Alerts and Notices
SynopsisHyperemesis gravidarum refers to a condition where nausea and vomiting of pregnancy has progressed to a point where the patient has lost >5% of her initial body weight or has electrolyte abnormalities. The etiology and pathophysiology of hyperemesis are unknown but thought to be related to elevated levels of beta-human chorionic gonadotropin (beta-hCG) and size / mass of the placenta. It appears to be on the severe end of the spectrum of nausea / vomiting of pregnancy.
Most often, symptoms peak between 7-14 weeks of gestation and then usually resolve thereafter, although they could continue to be an issue throughout the pregnancy.
Risk factors include multiple gestation, personal or family history of hyperemesis, molar pregnancy, and having a female fetus.
Diagnosis is one of exclusion of other potential causes of nausea / vomiting. Although there are no specific criteria, patients with hyperemesis usually have perceptible weight loss (approximately 5% of prepregnancy weight), ketonuria, and persistent nausea / vomiting. Some patients will have electrolyte imbalance as well.
Hyperemesis is the most common cause for hospitalization in the first trimester of pregnancy.
Some studies have suggested that taking a multivitamin at the time of conception may help reduce the incidence of hyperemesis.
Related topic: Wernicke encephalopathy
O21.0 – Mild hyperemesis gravidarum
14094001 – Hyperemesis gravidarum
Differential Diagnosis & Pitfalls
- Regular nausea / vomiting of pregnancy – Same symptoms without the criteria for hyperemesis.
- Gastroesophageal reflux disease (GERD)
- Hepatobiliary issues – Abnormal liver function tests will be present.

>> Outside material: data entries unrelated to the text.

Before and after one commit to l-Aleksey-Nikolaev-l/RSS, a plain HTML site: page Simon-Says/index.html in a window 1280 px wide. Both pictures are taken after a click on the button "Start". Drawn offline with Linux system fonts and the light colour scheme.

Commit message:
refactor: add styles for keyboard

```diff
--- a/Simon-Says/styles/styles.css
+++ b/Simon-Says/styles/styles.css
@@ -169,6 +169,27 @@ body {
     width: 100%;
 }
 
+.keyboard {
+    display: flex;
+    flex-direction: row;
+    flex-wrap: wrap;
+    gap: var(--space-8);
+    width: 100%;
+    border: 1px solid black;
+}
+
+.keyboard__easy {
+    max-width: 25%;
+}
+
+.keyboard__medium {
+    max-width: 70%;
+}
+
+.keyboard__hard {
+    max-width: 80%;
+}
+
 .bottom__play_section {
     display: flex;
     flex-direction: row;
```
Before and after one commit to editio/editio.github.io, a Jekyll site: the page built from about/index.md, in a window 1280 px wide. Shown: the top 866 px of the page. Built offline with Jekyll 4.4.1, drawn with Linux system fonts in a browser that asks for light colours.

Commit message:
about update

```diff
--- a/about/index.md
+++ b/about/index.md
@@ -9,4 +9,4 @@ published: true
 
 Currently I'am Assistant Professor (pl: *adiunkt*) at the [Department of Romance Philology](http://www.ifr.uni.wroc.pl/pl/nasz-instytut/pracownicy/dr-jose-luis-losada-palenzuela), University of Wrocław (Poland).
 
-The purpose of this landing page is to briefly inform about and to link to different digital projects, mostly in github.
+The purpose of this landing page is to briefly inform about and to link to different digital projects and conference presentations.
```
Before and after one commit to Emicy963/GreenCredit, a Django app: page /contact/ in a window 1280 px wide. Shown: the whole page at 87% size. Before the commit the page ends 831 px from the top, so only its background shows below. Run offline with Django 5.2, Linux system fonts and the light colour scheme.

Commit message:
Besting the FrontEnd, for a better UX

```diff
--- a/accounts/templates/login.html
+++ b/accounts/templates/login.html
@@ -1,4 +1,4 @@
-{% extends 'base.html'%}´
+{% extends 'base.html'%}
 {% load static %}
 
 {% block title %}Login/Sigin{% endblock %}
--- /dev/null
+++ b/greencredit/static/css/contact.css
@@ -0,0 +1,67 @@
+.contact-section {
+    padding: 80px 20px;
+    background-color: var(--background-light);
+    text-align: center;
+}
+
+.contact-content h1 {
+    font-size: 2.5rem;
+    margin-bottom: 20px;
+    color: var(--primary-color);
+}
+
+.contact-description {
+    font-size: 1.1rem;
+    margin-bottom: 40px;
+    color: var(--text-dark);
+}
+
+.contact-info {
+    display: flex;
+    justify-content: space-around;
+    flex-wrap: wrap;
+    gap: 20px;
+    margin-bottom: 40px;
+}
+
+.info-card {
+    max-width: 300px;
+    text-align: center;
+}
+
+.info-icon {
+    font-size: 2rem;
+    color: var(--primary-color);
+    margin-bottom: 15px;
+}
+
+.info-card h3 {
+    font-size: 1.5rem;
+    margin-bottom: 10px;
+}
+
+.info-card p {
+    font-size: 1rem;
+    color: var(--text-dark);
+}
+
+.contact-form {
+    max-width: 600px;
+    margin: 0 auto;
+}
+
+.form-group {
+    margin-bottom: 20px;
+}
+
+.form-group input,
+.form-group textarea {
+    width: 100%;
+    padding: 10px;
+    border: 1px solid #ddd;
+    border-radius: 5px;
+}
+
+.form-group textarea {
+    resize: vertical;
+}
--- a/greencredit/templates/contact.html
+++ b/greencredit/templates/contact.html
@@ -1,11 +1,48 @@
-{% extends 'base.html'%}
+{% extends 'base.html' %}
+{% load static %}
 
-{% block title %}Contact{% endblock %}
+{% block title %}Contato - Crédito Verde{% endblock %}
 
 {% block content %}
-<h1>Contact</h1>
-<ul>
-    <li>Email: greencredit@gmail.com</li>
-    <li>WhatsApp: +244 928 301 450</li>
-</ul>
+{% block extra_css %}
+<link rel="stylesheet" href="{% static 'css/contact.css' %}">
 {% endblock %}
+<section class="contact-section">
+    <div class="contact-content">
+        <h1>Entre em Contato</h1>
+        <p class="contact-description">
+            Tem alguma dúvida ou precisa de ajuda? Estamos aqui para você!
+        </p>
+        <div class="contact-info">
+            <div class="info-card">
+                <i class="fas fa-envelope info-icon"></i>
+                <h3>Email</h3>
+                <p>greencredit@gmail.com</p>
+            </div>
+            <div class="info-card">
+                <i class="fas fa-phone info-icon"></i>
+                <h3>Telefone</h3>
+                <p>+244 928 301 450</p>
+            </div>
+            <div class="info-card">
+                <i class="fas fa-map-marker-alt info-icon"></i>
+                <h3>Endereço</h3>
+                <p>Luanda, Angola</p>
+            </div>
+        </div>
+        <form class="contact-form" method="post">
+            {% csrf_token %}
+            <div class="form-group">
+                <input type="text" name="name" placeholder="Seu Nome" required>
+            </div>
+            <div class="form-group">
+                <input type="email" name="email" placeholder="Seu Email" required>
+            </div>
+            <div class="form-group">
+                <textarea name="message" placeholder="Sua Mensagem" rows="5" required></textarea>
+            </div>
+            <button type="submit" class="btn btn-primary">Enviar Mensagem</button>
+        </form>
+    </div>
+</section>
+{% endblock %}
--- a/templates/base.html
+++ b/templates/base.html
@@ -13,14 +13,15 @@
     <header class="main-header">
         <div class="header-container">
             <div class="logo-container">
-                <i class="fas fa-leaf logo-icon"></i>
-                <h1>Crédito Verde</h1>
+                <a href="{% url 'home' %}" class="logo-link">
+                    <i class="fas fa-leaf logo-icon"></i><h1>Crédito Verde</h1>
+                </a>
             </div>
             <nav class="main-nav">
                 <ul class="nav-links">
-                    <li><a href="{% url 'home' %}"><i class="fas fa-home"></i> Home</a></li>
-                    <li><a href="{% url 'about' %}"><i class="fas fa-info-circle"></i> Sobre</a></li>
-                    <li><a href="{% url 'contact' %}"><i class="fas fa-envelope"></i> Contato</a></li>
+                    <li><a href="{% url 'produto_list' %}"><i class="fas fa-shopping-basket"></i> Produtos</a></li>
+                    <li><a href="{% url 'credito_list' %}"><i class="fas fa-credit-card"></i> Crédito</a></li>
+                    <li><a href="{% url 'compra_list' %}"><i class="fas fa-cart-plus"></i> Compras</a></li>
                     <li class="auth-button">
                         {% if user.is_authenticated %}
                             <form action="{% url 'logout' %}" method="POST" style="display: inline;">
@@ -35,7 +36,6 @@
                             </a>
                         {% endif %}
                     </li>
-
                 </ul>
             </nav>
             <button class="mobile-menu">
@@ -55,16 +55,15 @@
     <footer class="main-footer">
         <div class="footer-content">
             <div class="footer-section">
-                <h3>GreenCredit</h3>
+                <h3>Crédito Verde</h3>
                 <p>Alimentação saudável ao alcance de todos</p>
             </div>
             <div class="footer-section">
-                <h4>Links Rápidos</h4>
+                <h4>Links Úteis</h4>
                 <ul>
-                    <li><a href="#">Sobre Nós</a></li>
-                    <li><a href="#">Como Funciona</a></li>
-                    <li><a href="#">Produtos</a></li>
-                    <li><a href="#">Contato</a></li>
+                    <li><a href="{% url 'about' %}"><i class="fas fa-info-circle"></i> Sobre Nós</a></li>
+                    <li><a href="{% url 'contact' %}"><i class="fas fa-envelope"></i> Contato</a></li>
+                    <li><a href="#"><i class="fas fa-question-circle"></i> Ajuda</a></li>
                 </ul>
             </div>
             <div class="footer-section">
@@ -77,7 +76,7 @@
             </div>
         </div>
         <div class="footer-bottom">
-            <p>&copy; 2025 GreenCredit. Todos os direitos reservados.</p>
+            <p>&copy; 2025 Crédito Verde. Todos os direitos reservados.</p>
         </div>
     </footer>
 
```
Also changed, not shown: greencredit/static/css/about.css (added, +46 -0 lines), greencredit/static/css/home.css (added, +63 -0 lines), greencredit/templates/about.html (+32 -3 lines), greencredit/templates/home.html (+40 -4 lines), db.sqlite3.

- Pancreatitis – Hyperemesis usually does not have more than mild abdominal tenderness with palpation.
- Hyperthyroidism – Elevated thyroid tests will be present.